Tell me why you wear your cross of gold
State of mind
Or does it find a way into your soul.”
Michael W. Smith – “Cross of Gold”
I have a cross…not of gold but of silver. Sometimes I sense it talking to me. Telling me seemingly factual or mundane things. Details that I take for granted but when it speaks it comes alive.
“I live on a silver chain around your neck. My ‘loop’ is part of me not like most crosses, of gold or silver, where the ‘loop’ is an add on. It allows me to hang loose, slightly askew, go with the flow. Gives me a cheerful almost impish look. I severely dislike the uptight look. I’m not perfect. My ends are slanted and at slightly different angles.
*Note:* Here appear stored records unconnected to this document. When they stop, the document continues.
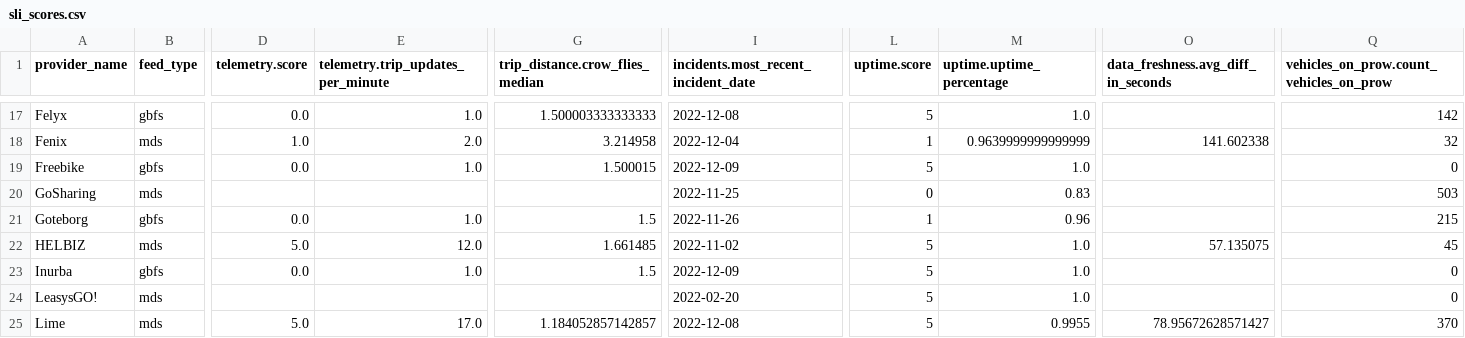
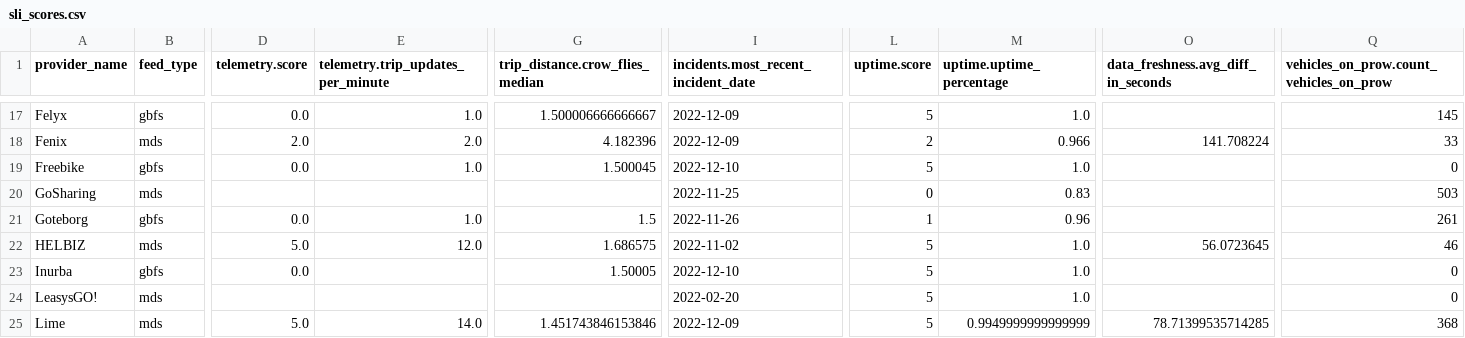
Before and after one commit to vianova-io/sli_feeds, a CSV file: sli_scores.csv, drawn as a sheet; only a part is shown, gaps mark what is left out; the diff covers the shown part only; the diff names each change by its address in the sheet, - before the commit and + after, or states it on an @@ line.

```diff
--- a/sli_scores.csv
+++ b/sli_scores.csv
-G17 (trip_distance.crow_flies_median): 1.500003333333333
+G17 (trip_distance.crow_flies_median): 1.500006666666667
-I17: 2022-12-08
+I17: 2022-12-09
-Q17: 142
+Q17: 145
-D18 (telemetry.score): 1.0
+D18 (telemetry.score): 2.0
-G18 (trip_distance.crow_flies_median): 3.214958
+G18 (trip_distance.crow_flies_median): 4.182396
-I18: 2022-12-04
+I18: 2022-12-09
-L18 (uptime.score): 1
+L18 (uptime.score): 2
-M18 (uptime.uptime_percentage): 0.9639999999999999
+M18 (uptime.uptime_percentage): 0.966
-O18: 141.602338
+O18: 141.708224
-Q18: 32
+Q18: 33
-G19 (trip_distance.crow_flies_median): 1.500015
+G19 (trip_distance.crow_flies_median): 1.500045
-I19: 2022-12-09
+I19: 2022-12-10
-Q21: 215
+Q21: 261
-G22 (trip_distance.crow_flies_median): 1.661485
+G22 (trip_distance.crow_flies_median): 1.686575
-O22: 57.135075
+O22: 56.0723645
-Q22: 45
+Q22: 46
-E23: 1.0
+E23: (empty)
-G23 (trip_distance.crow_flies_median): 1.5
+G23 (trip_distance.crow_flies_median): 1.50005
-I23: 2022-12-09
+I23: 2022-12-10
-E25: 17.0
+E25: 14.0
-G25 (trip_distance.crow_flies_median): 1.184052857142857
+G25 (trip_distance.crow_flies_median): 1.451743846153846
-I25: 2022-12-08
+I25: 2022-12-09
-M25 (uptime.uptime_percentage): 0.9955
+M25 (uptime.uptime_percentage): 0.9949999999999999
-O25: 78.95672628571427
+O25: 78.71399535714285
-Q25: 370
+Q25: 368
```
Also changed, not shown: 1 added row, 1 removed row and 108 edited cells elsewhere in this file, 1 other file.
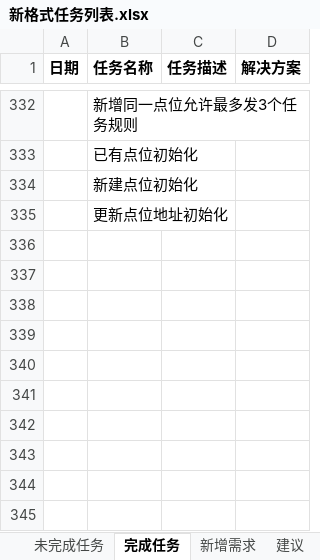
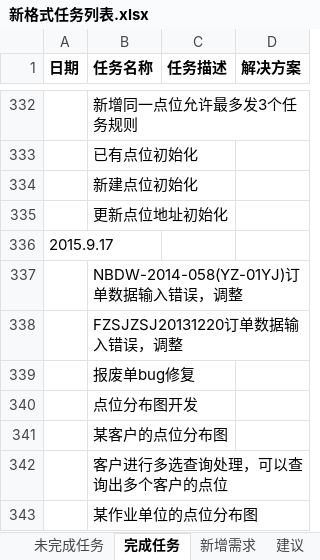
Before and after one commit to mawujun1234/leon1.0, an Excel workbook: ems/document/新格式任务列表.xlsx, sheet 完成任务, drawn as a sheet; only a part is shown, gaps mark what is left out; values as stored, in another font and other column widths than the file's, no borders; the diff names each change by its address in the sheet, - before the commit and + after, or states it on an @@ line.

```diff
--- a/ems/document/新格式任务列表.xlsx (sheet 完成任务)
+++ b/ems/document/新格式任务列表.xlsx (sheet 完成任务)
+row 336: 2015.9.17
+row 337:  | NBDW-2014-058(YZ-01YJ)订单数据输入错误，调整
+row 338:  | FZSJZSJ20131220订单数据输入错误，调整
+row 339:  | 报废单bug修复
+row 340:  | 点位分布图开发
+row 341:  | 某客户的点位分布图
+row 342:  | 客户进行多选查询处理，可以查询出多个客户的点位
+row 343:  | 某作业单位的点位分布图
```
Also changed, not shown: sheet 未完成任务, 1 other file.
There’s nothing ‘dainty’ about me. I’m broader than most and slightly bowed giving me a kind of mature feeling. I glow! Although I do have one corner that’s tarnished and black.”
I looked down, expecting it to smile or wink but instead I sensed it asking,
“Why do you wear me?”
The question surprised me. I was quick to answer,
“I wear you because…”
Not having a ready answer was embarrassing but took me on a journey of soul searching.
It was a gift. A gift from my husband on February 23, 1997. One year free from drugs. What a celebration!
“A virtuous reason,” I thought.
It almost seemed to mock me,
“Is that all I mean to you, an accomplishment?”
Accomplishments come and go and some are soon forgotten, I reflected.
“It must mean more than that. Maybe it’s more of a reminder of where I came from?”
Then I remembered a seemingly insignificant event. I have a son, Andrew James. He died the same day he was born. I was angry, resentful and full of grief. Instead of working through it I pushed my feelings down deep inside and with it the date of his birth. Once in a while I would think,
“what a horrible mother, I can’t even remember his birthday?”
I would beat myself up at little and push it back down. A few months after I came home from an intensive six weeks in a treatment center I found a newspaper clipping.
“Birth announcement. Andrew James born and died February 23.”
I wept with joy and thanked God for his amazing gift of love and forgiveness. What a celebration!
I looked my cross in the eye,
“this is why I wear you.” I announced, “To celebrate Gods grace and mercy, to remember the reality of Gods unconditional love. To share the hope.”
Why do I wear my cross…not of gold but of silver?
It finds a way into my soul.